| WHAT YOU HAVE TO DO |
Filter this material down to the lines that contain the string "rhombus", and return those lines.

※ ※ ※

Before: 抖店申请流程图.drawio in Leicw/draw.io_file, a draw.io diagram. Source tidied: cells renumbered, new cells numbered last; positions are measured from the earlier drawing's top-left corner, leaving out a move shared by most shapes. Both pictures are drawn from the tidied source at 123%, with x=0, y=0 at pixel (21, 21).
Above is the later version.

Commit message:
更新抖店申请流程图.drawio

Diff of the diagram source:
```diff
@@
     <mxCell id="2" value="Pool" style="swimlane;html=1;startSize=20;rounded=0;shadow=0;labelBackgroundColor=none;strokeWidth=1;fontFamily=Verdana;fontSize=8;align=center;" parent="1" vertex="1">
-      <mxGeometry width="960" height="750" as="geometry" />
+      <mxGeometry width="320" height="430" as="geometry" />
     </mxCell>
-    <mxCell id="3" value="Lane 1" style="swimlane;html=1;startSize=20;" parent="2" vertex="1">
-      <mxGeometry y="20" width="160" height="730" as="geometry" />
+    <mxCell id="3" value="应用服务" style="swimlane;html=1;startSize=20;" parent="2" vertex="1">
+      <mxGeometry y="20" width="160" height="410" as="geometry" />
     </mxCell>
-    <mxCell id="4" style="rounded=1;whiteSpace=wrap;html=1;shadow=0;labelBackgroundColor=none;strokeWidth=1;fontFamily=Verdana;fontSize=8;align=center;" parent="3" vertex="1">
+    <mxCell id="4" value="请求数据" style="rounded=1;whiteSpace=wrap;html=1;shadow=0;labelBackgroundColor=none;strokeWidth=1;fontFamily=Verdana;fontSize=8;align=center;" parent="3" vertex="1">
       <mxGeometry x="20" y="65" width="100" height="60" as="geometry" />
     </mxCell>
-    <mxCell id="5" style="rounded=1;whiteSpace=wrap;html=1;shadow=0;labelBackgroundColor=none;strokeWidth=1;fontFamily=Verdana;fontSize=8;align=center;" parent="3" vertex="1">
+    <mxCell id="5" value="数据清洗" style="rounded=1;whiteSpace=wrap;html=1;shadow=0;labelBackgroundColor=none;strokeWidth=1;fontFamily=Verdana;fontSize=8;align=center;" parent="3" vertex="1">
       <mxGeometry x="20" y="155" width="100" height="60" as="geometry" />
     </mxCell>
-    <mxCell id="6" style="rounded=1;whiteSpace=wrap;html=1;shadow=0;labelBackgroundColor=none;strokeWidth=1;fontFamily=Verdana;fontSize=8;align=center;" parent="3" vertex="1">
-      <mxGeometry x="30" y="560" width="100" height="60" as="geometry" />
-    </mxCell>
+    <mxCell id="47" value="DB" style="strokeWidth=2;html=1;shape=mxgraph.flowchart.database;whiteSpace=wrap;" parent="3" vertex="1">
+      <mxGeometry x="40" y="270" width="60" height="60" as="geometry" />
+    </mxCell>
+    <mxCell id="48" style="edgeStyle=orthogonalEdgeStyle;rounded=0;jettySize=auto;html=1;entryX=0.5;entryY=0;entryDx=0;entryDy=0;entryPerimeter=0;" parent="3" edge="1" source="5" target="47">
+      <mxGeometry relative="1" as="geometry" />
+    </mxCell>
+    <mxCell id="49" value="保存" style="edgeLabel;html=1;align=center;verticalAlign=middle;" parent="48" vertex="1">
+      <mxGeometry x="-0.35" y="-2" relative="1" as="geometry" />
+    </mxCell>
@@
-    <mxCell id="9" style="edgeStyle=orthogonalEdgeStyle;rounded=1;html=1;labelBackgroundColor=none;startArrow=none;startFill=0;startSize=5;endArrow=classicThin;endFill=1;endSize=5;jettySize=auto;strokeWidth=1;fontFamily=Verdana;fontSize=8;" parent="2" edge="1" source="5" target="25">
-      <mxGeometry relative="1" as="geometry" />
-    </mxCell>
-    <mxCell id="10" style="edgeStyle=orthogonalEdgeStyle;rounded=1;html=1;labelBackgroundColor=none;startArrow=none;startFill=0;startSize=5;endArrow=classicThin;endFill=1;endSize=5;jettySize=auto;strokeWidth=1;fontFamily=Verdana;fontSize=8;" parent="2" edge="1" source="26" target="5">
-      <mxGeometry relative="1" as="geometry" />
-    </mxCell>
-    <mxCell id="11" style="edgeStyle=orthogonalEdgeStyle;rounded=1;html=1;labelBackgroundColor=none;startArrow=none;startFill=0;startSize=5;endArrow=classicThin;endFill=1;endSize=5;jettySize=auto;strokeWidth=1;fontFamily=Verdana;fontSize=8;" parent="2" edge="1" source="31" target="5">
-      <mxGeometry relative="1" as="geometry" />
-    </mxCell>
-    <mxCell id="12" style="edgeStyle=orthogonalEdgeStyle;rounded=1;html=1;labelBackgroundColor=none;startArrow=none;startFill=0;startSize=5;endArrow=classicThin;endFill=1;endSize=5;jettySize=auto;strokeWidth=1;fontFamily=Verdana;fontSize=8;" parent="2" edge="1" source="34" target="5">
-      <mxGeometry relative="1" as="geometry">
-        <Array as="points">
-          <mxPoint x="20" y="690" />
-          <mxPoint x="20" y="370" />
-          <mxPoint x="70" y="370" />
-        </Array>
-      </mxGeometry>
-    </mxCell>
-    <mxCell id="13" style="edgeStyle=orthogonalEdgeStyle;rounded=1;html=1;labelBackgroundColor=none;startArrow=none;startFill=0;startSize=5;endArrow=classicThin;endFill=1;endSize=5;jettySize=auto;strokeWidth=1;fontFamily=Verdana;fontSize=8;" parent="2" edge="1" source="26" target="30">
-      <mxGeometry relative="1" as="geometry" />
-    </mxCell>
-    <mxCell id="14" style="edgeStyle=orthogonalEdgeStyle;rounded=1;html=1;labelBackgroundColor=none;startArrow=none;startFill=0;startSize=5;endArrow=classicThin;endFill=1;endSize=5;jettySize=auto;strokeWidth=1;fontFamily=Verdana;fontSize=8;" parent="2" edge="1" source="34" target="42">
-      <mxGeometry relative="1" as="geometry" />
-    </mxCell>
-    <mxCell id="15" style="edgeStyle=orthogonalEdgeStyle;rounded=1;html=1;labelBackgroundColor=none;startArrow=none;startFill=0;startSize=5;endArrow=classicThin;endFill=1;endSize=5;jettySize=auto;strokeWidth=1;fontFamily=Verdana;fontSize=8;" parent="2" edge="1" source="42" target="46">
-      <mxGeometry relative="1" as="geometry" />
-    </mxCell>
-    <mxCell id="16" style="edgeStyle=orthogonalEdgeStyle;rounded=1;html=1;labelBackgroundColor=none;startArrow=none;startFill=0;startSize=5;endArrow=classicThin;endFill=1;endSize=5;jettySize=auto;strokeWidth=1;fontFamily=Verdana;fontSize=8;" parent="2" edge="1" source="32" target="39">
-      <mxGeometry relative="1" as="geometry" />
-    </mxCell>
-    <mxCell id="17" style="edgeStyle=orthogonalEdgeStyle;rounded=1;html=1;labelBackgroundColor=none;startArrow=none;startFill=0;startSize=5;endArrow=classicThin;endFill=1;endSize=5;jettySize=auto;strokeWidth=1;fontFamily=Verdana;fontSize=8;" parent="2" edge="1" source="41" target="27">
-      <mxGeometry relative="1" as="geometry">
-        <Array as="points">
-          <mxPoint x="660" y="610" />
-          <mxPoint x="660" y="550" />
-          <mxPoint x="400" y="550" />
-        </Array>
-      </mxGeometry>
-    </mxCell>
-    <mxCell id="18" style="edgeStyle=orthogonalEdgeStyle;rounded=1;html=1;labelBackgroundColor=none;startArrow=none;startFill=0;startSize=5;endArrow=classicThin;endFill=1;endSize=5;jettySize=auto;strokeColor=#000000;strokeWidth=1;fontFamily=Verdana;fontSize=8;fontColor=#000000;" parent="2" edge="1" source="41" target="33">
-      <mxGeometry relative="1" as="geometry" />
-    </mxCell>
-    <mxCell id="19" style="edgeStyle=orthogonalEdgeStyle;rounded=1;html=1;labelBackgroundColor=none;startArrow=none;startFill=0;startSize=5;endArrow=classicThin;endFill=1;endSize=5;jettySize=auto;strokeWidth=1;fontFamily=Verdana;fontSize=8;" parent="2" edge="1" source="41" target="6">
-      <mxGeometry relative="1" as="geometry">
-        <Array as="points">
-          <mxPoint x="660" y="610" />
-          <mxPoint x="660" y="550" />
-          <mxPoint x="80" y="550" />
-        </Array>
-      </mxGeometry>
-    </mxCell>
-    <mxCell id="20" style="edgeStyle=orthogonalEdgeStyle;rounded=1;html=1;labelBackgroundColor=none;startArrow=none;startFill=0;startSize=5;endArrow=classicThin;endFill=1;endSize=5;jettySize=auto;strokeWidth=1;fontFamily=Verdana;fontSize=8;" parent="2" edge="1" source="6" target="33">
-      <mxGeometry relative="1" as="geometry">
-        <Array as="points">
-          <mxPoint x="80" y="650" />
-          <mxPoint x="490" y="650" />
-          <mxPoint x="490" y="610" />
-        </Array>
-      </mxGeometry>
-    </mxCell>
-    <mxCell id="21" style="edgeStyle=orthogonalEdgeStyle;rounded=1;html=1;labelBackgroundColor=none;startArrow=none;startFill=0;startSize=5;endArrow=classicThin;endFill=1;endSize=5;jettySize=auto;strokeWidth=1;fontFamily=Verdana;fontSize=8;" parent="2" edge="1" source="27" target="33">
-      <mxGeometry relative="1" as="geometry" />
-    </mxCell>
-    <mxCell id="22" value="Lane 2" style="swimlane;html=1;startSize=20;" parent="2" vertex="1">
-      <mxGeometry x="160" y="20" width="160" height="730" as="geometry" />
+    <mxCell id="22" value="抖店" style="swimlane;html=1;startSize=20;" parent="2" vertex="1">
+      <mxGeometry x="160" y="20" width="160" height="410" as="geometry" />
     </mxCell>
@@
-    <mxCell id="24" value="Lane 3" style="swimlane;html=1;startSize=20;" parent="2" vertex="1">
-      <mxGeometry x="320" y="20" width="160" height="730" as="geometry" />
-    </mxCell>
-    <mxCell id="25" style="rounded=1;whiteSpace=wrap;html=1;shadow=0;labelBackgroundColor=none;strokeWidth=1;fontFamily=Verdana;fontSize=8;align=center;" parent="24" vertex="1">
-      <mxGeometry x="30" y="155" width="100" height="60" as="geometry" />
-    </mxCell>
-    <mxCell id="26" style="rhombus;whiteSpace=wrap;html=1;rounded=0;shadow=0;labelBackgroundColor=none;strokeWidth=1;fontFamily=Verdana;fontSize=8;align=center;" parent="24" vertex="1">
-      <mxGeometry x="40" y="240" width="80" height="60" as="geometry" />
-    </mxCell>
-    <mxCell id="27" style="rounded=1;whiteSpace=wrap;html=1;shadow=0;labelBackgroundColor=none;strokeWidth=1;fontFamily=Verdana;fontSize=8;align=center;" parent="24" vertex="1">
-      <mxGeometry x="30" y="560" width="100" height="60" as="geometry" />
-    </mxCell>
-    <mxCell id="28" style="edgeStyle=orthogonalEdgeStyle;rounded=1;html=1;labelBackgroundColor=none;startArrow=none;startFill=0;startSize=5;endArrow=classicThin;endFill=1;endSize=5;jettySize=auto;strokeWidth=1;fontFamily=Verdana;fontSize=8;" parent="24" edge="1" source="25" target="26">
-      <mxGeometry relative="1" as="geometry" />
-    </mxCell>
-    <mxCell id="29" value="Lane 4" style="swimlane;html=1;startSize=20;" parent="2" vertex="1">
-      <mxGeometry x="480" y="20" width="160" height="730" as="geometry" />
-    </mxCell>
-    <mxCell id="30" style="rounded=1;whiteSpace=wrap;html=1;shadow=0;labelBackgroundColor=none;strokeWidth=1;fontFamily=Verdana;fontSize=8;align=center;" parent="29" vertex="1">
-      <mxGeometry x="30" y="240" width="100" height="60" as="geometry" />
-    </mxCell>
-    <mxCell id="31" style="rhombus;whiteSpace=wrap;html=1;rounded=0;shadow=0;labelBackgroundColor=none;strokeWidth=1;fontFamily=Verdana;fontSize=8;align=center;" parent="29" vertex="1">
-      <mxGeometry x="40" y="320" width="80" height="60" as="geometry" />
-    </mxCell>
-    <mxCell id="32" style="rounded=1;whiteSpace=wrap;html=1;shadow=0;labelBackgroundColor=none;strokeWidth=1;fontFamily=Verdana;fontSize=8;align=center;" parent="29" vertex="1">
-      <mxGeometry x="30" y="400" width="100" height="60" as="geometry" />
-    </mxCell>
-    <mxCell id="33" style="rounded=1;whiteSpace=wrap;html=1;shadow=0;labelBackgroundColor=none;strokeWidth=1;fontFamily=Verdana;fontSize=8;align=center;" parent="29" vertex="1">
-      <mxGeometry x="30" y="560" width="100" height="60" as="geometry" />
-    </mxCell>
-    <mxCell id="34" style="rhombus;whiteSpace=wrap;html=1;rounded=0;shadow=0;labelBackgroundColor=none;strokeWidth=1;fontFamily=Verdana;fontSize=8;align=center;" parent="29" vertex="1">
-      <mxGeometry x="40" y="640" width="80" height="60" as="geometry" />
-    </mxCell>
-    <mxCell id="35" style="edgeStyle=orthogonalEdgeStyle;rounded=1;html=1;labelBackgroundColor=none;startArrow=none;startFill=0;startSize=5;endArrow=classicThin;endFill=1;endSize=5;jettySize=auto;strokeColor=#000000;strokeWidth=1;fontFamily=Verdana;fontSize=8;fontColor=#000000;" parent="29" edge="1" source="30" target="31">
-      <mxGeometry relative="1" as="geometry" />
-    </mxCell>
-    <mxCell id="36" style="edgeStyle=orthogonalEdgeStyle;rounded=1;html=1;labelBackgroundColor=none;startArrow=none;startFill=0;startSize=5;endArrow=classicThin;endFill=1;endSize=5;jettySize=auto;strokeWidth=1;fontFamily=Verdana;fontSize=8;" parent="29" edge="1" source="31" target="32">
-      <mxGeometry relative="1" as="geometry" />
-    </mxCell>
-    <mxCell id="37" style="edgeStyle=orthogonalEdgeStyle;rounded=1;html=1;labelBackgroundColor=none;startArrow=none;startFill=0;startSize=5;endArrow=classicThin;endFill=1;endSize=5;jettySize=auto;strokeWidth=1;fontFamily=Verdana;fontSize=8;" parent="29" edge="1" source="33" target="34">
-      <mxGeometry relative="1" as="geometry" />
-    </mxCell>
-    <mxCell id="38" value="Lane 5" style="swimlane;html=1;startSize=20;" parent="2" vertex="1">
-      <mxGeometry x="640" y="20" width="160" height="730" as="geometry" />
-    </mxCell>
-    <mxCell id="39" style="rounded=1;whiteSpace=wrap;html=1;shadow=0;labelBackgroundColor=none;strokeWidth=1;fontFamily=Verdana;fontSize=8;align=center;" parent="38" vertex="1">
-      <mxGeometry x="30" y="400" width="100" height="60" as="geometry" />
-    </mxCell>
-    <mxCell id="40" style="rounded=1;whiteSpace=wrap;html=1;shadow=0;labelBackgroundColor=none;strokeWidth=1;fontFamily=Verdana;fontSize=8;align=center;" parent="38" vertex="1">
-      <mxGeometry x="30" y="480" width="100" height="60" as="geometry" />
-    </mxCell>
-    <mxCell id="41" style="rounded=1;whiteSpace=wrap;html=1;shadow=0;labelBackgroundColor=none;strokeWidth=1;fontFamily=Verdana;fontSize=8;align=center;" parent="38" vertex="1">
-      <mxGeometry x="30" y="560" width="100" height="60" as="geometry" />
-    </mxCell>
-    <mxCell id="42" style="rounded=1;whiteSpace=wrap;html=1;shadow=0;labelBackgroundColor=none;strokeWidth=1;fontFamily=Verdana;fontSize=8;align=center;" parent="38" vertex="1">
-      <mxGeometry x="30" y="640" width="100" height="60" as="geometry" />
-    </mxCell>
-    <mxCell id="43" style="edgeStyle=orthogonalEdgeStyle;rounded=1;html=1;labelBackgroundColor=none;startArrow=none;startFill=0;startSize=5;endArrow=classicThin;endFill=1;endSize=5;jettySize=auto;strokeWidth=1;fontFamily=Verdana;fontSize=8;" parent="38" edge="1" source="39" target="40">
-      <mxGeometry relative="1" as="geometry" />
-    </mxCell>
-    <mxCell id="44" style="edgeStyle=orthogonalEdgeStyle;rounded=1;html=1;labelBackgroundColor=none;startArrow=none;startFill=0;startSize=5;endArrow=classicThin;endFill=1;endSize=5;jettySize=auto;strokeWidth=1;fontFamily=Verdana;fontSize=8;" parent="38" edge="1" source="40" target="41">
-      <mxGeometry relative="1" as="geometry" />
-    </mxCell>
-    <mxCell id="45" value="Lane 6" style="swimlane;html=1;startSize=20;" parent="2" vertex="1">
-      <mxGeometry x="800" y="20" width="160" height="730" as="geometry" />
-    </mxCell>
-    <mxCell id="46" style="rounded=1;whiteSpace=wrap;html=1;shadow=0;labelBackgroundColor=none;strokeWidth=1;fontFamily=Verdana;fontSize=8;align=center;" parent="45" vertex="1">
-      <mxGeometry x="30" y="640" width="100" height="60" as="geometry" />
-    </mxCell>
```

※ ※ ※

| TASK RESPONSE |
-    <mxCell id="26" style="rhombus;whiteSpace=wrap;html=1;rounded=0;shadow=0;labelBackgroundColor=none;strokeWidth=1;fontFamily=Verdana;fontSize=8;align=center;" parent="24" vertex="1">
-    <mxCell id="31" style="rhombus;whiteSpace=wrap;html=1;rounded=0;shadow=0;labelBackgroundColor=none;strokeWidth=1;fontFamily=Verdana;fontSize=8;align=center;" parent="29" vertex="1">
-    <mxCell id="34" style="rhombus;whiteSpace=wrap;html=1;rounded=0;shadow=0;labelBackgroundColor=none;strokeWidth=1;fontFamily=Verdana;fontSize=8;align=center;" parent="29" vertex="1">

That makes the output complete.